The Christian and American Law: Christianity's Impact on America's Founding Documents and Future Direction

By H. Wayne House, ed.
Grand Rapids : Kregel (1998). 301 Pages.

Reviewed by Dr. Dennis Swanson
10.2 (Fall 1999) : 303-304

The relationship between Christianity as a religion and the civil government of the United States is one of constant turmoil, high emotion, and seemingly endless litigation in the court system. In this book the editor (himself a professor of both theology and law) has brought together a series of essays by lawyers and theologians discussing some of the most pertinent issues in the current discussion. In the introduction House states that “the American experiment was built on the acceptance of law from two sources, both reflecting adherence to divine law. The first was the law of nature, generally known as natural law. The second was the law of Scripture” (9). He then points out, “[A]t the heart of America’s constitutional government lies a third source: the common law tradition” (ibid.). The articles arise from a series of lectures given at the 1993 National Association of Evangelicals meeting. The essays examine “the past influence of Christianity on the laws, determined ways in which Christians should relate to current laws, and proposed ways Christians might influence future law s” (11).

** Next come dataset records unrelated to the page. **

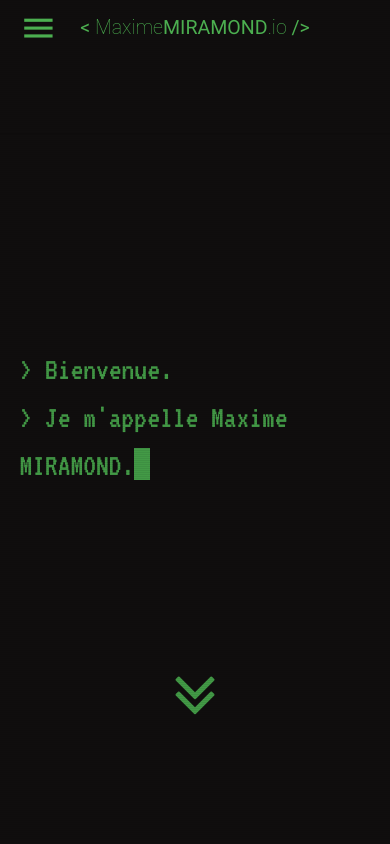
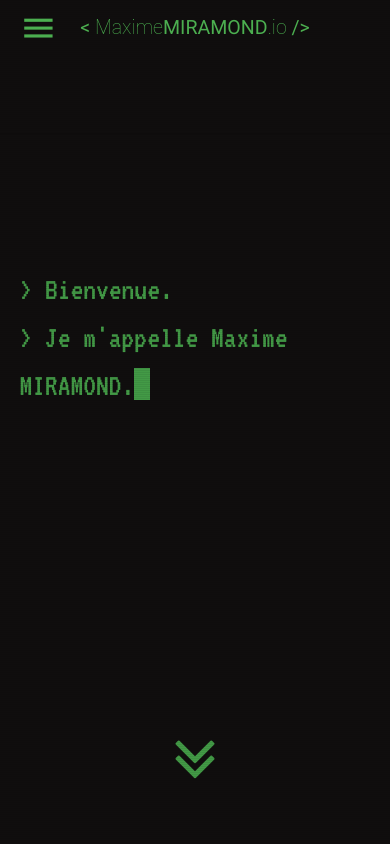
Before and after one commit to miramo/miramo.github.io, a website with bundled scripts: page index.html in a window 390 px wide. Shown: the top 844 px of the page. Built offline with nearby package versions, Linux system fonts and the light colour scheme.

Commit message:
[FIX] position typed-text on mobile

```diff
--- a/scss/_style.scss
+++ b/scss/_style.scss
@@ -20,6 +20,11 @@
       display: block;
       position: absolute;
       top: 0;
+      @media #{$small-and-down}
+      {
+        height: 0%;
+        display: none;
+      }
     }
     .middle
     {
@@ -28,6 +33,11 @@
       display: block;
       position: absolute;
       top: 33%;
+      @media #{$small-and-down}
+      {
+        height: 80%;
+        top: 0;
+      }
       .valign-wrapper
       {
         height: 100%;
@@ -56,6 +66,11 @@
       position: absolute;
       top: 66%;
       width: 100%;
+      @media #{$small-and-down}
+      {
+        height: 20%;
+        top: 80%;
+      }
       .valign-wrapper
       {
         height: 100%;
```
Also changed, not shown: css/app.css.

This book is not for the faint of heart. The reading is often ponderous, and those who have not waded through legal briefs and tightly wound argumentation may very w ell abandon the effort. However, that would be to their detriment as the various essays contain a wealth of well thought out and, for the most part, well articulated positions on the various issues of the Christian’s relationship to civil authorities. Herbert W. Titus’ introductory chapter, “God’s Revelation: Foundation for the Common Law,” is an excellent presentation of the place of Christian theology in relation to the formulation of America’s civil law. He convincingly demonstrates that “America’s founding fathers embraced a philosophy of law and government explicitly based on God’s revelation in nature and the Holy Scriptures” (41). Other noteworthy chapters are John Eidsmoe’s “Operation Josiah: Rediscovering the Biblical Roots of the American Constitutional Republic,” D. F. Kelly’s “The Religious Roots of Western Liberty: Cut Them or Renew Them?” and Edmund Clowny’s “The Kingdom, The Church, and the Gospel in an Age of Pluralism.”

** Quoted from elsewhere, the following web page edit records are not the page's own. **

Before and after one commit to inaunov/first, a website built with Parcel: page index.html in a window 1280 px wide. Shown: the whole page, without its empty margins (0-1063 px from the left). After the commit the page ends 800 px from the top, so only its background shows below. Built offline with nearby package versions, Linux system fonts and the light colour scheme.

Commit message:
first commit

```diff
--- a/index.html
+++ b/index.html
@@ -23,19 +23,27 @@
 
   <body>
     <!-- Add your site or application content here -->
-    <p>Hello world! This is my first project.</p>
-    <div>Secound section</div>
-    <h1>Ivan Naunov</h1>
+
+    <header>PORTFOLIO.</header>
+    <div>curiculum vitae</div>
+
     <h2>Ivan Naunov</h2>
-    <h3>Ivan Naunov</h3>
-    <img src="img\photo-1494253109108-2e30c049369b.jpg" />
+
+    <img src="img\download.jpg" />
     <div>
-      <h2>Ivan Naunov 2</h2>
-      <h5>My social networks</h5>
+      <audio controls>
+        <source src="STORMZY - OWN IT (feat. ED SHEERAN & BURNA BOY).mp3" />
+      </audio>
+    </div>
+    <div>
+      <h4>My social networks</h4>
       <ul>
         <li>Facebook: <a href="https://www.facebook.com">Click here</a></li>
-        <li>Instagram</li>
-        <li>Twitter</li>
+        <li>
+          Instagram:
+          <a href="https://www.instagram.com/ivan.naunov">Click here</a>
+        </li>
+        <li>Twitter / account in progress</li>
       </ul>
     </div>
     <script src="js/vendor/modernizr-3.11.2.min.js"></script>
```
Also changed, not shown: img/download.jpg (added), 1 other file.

A couple of the essays are disappointing. The chapter on “The Abiding Value of Biblical Law” is far too brief to cover the issues adequately, and the author’s use of “law” as it relates to the OT seems overly broad. The editor’s own chapter on civil disobedience will likely strike many as running headlong into Romans 13 and 1 Pet 2:13-17.

At the end of the book there is a “Summary Statement” signed by the participants in the conference and introduced in the book by Carl F. H. Henry.

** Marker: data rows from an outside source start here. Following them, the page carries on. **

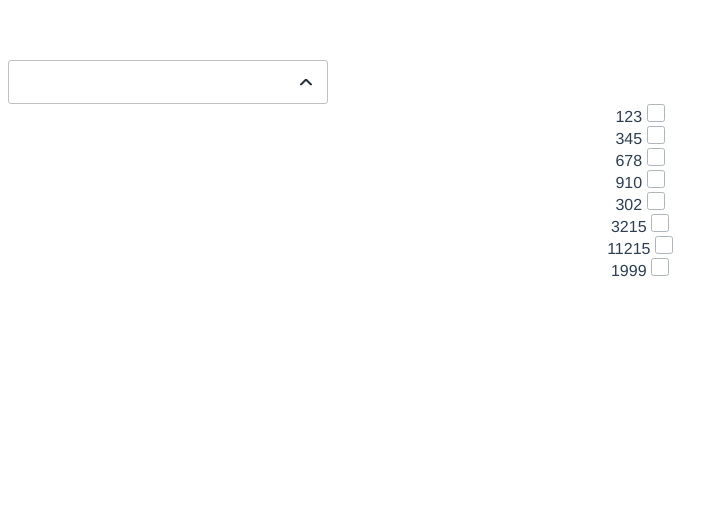
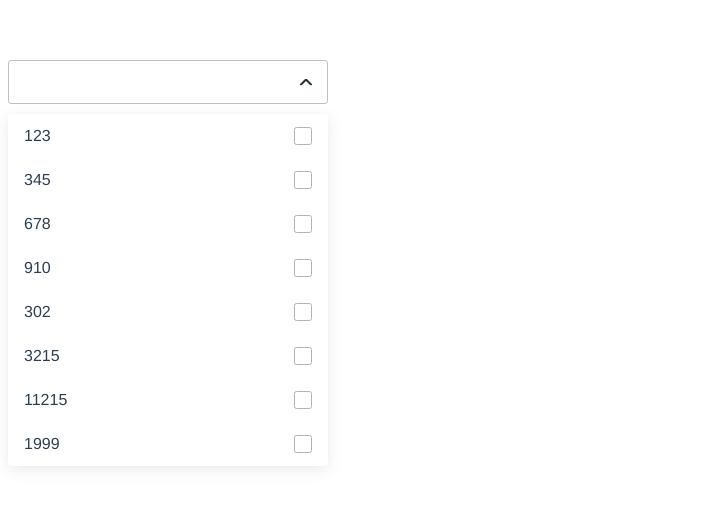
Before and after one commit to turbocharged3329/picker-test, a Vue app: page / in a window 1280 px wide. Shown: the top 508 px of the page, without its empty margins (0-728 px from the left). Built offline with nearby package versions, Linux system fonts and the light colour scheme.

Commit message:
add styles for multiple list

```diff
--- a/src/components/CustomSelect.vue
+++ b/src/components/CustomSelect.vue
@@ -37,6 +37,7 @@
           </div>
         </template>
       </div> -->
+      <div class="multiple-choice__picker picker">
         <template v-for="item in selectData">
           <div
             class="multiple-choice__picker-item"
@@ -54,6 +55,7 @@
             <label :for="'input' + item.id"></label>
           </div>
         </template>
+      </div>
       <!-- <div class="date__picker picker" v-if="isPickerShown && type == 'date'">
         <div class="date__picker-wrapper">
           <div class="date__picker-navbar">
@@ -193,6 +195,25 @@ button {
     color: white;
   }
 }
+.select-item {
+  flex-basis: 100%;
+  height: 44px;
+  display: flex;
+  flex-flow: row nowrap;
+  justify-content: flex-start;
+  align-items: center;
+  padding-left: 16px;
+  &:hover {
+    background: #fff9f4;
+  }
+  &:first-of-type {
+    border-radius: 3px 3px 0px 0px;
+  }
+  &:last-of-type {
+    border-radius: 0px 0px 3px 3px;
+  }
+}
+
 .custom-checkbox {
   position: absolute;
   z-index: -1;
@@ -387,22 +408,23 @@ button {
       scrollbar-color: #d0d9de transparent; /* плашка скролла и дорожка */
     }
     &-item {
-      flex-basis: 100%;
-      height: 44px;
+      @extend .select-item;
+    }
+  }
+}
+.multiple-choice {
+  &__picker {
     display: flex;
-      flex-flow: row nowrap;
-      justify-content: flex-start;
+    flex-flow: row wrap;
+    justify-content: center;
     align-items: center;
-      padding-left: 16px;
-      &:hover {
-        background: #fff9f4;
-      }
-      &:first-of-type {
-        border-radius: 3px 3px 0px 0px;
-      }
-      &:last-of-type {
-        border-radius: 0px 0px 3px 3px;
-      }
+    max-width: 320px;
+    width: 320px;
+    height: fit-content;
+    &-item {
+      @extend .select-item;
+      padding-right: 16px;
+      justify-content: space-between;
     }
   }
 }
```
Lines whose indentation alone changed are shown as unchanged.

This book is recommended as a balanced and thorough discussion of issues that currently are engaging many areas of theological, judicial, and legislative thought and action. It will be especially helpful to pastors and other church leaders who are thinking through these issues, as the call to political action by Christians becomes more fervent with the approaching national elections.